[Stored items from a collection]

------------------------------------------------------------------------

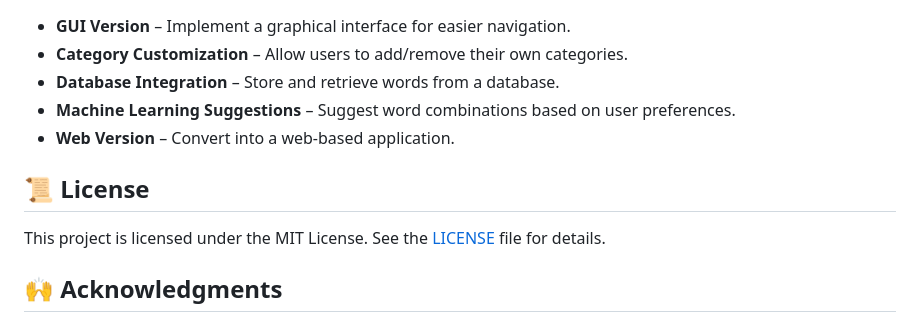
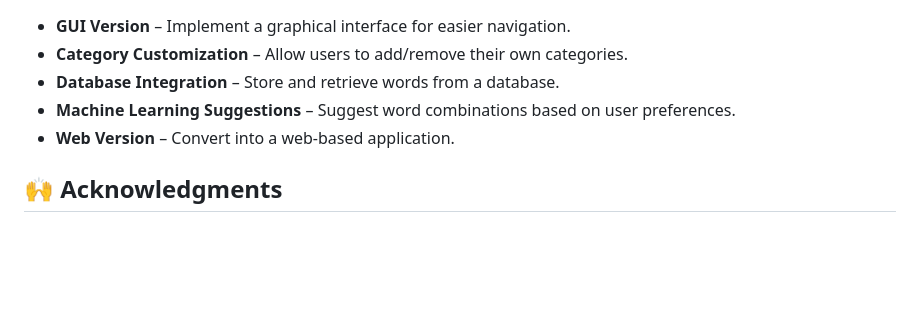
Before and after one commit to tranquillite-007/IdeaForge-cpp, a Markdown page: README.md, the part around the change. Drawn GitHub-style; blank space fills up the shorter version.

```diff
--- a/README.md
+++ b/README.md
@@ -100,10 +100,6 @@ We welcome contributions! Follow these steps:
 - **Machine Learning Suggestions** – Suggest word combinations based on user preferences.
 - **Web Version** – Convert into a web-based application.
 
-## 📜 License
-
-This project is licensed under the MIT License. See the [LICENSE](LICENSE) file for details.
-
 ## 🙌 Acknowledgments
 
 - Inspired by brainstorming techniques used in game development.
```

------------------------------------------------------------------------

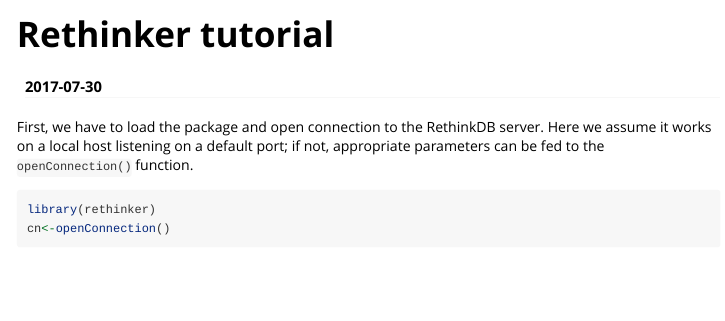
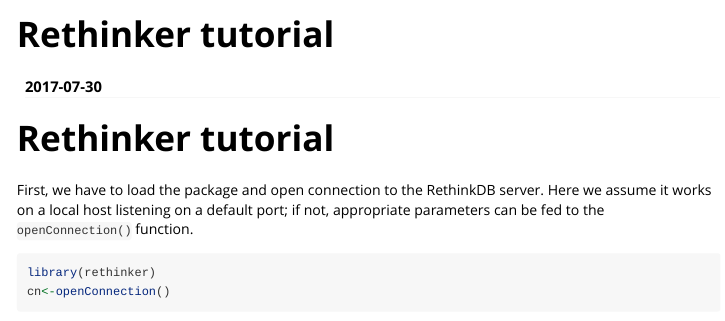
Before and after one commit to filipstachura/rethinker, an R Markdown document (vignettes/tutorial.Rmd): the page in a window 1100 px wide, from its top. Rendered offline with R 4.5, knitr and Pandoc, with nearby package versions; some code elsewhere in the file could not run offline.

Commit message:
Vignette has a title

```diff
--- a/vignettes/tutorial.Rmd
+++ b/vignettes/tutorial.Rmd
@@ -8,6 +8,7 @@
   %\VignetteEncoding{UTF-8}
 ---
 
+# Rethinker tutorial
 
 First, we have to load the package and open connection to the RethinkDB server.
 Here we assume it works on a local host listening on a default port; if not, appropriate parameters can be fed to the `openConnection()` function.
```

------------------------------------------------------------------------

Work to complete: Check each line of the data above for the string "tutorial", then report how many lines have it, with no other words.

Solution to this task: 4